It isn't the perfect language, of course. Its biggest "wart" is probably its speed, which is far from spectacular. Most of the time when speed is a problem, I find that the algorithm I've chosen is a much bigger problem than the language, but when I simply need something faster I don't resist the need to choose another language. Of course, newer versions of Ruby are supposed to speed up execution significantly, likely putting Ruby at least on par with Python, but I have not really played with v1.9 yet.
Unlike Sterling's case, it has not replaced Perl for me. I have use for both, and my regard for the utility of Perl has not been diminished by my use of Ruby. Each gives me things the other does not, and I keep both of them in my "toolbox" for when the occasion is right.Mathew O'Hare
The Rails framework is a great help to web development. I come from an application development background, so I come to a new site as an application to develop. ActionPack (the View and Controller components of Model View Controller) provides a screen-oriented development platform. I organize my screens around the various items of business data. ActionPack naturally supports all the basic actions on data. That makes it a breeze.

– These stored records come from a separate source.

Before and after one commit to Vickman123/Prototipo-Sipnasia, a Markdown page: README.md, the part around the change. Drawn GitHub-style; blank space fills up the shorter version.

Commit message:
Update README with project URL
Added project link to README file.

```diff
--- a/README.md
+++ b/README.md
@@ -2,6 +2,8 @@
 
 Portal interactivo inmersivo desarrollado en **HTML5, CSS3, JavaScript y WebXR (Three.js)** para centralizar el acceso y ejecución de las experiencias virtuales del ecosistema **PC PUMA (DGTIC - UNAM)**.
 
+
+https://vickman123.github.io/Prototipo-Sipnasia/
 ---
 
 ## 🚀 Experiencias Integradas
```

Let me give you an example for a book inventory application. We make controller class for books. In the class, we make public methods for viewing, deleting, editing, and adding books. This will be in a native Ruby script. Then we make a view for each of the methods (using embedded Ruby in much the same way one would do embedded PHP). Rails handles all the URLs, database updates, and many of the security concerns.

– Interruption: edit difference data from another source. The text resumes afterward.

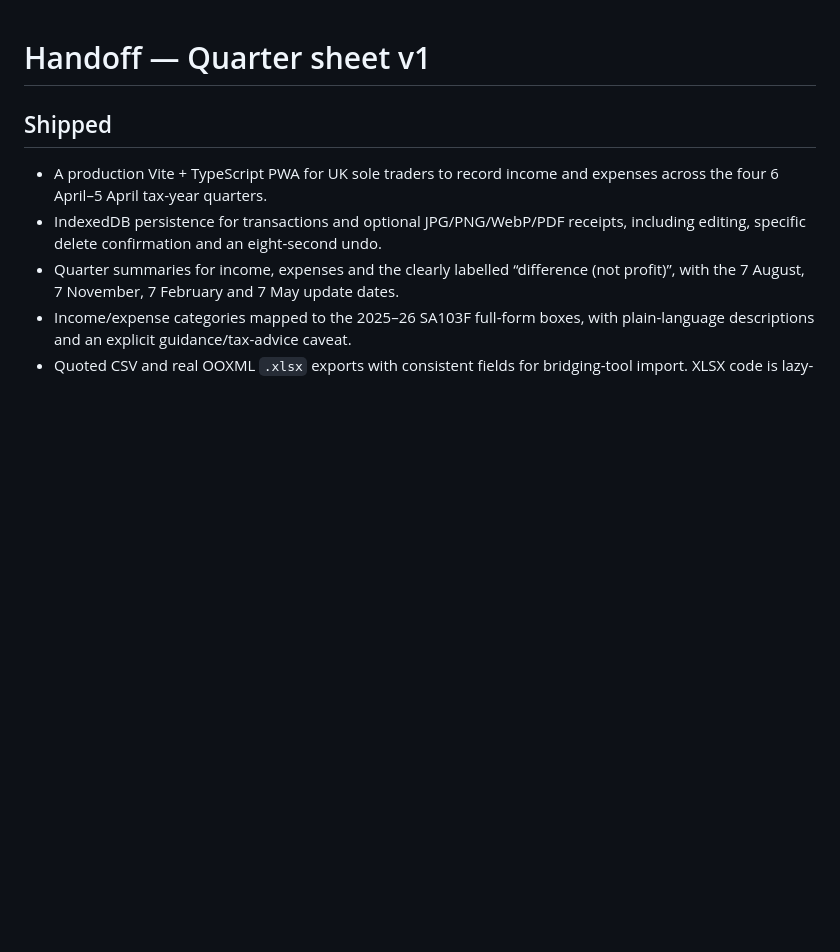
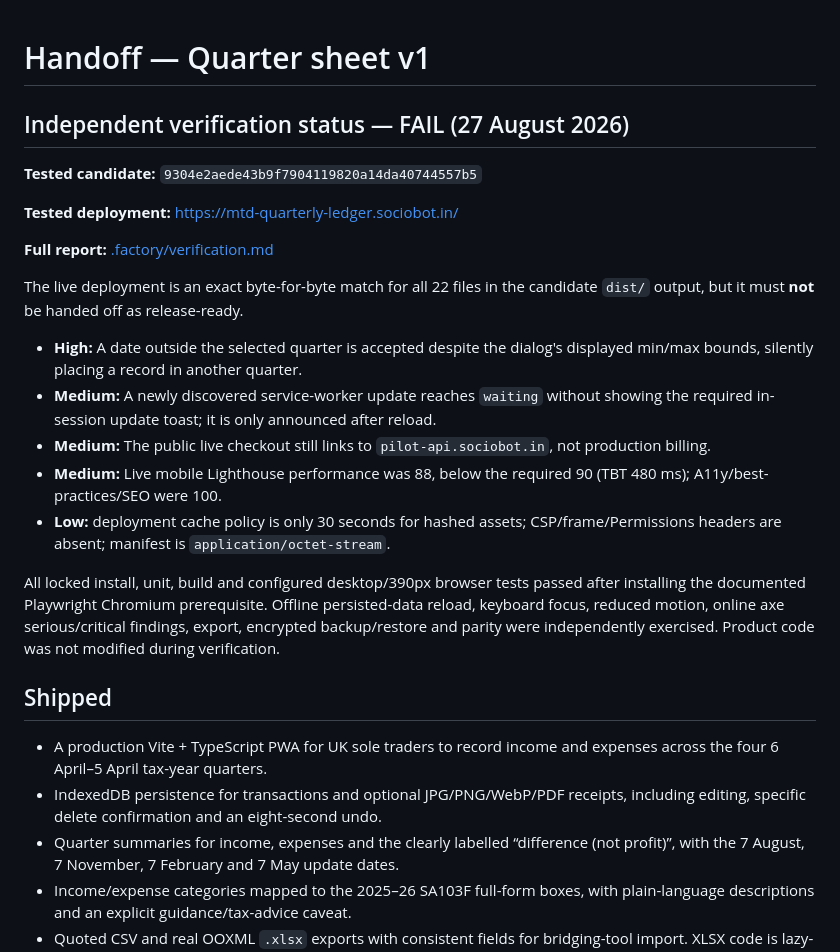
Before and after one commit to B-Divyesh/sf-mtd-quarterly-ledger, a Markdown page: .factory/handoff.md, the part around the change. Drawn GitHub-style; blank space fills up the shorter version.

Commit message:
docs: add independent verification report

```diff
--- a/.factory/handoff.md
+++ b/.factory/handoff.md
@@ -1,4 +1,22 @@
 # Handoff — Quarter sheet v1
+
+## Independent verification status — FAIL (27 August 2026)
+
+**Tested candidate:** `9304e2aede43b9f7904119820a14da40744557b5`
+
+**Tested deployment:** <https://mtd-quarterly-ledger.sociobot.in/>
+
+**Full report:** [.factory/verification.md](verification.md)
+
+The live deployment is an exact byte-for-byte match for all 22 files in the candidate `dist/` output, but it must **not** be handed off as release-ready.
+
+- **High:** A date outside the selected quarter is accepted despite the dialog's displayed min/max bounds, silently placing a record in another quarter.
+- **Medium:** A newly discovered service-worker update reaches `waiting` without showing the required in-session update toast; it is only announced after reload.
+- **Medium:** The public live checkout still links to `pilot-api.sociobot.in`, not production billing.
+- **Medium:** Live mobile Lighthouse performance was 88, below the required 90 (TBT 480 ms); A11y/best-practices/SEO were 100.
+- **Low:** deployment cache policy is only 30 seconds for hashed assets; CSP/frame/Permissions headers are absent; manifest is `application/octet-stream`.
+
+All locked install, unit, build and configured desktop/390px browser tests passed after installing the documented Playwright Chromium prerequisite. Offline persisted-data reload, keyboard focus, reduced motion, online axe serious/critical findings, export, encrypted backup/restore and parity were independently exercised. Product code was not modified during verification.
 
 ## Shipped
 
```
Also changed, not shown: .factory/verification.md (added, +73 -0 lines).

The only drawback I have with Rails is the ActiveRecord class. The Rails paradigm is to handle most of the database actions in code. I'm a database purist, so I'd rather let the database engine do more of the work for the safety of the data. Still, it's a small price to pay for all of the advantages in the ActionPack part of the Rails framework.
Reading the feedback from these developers, my impression is that the Ruby language itself is a winner (which has been my impression of it as well), while Rails will not be everyone's cup of tea. I find it interesting that the general objections that Sterling and Mathew both have is where Rails takes control away from them. I'm curious to see how Rails 3.0, with its emphasis on extensibility, modularity, and giving more control to developers, will change developers' opinions about Rails.
J.JaDisclosure of Justin's industry affiliations: Justin James has a contract with Spiceworks to write product buying guides; he has a contract with OpenAmplify, which is owned by Hapax, to write a series of blogs, tutorials, and articles; and he has a contract with OutSystems to write articles, sample code, etc.
Justin James is the Lead Architect for Conigent.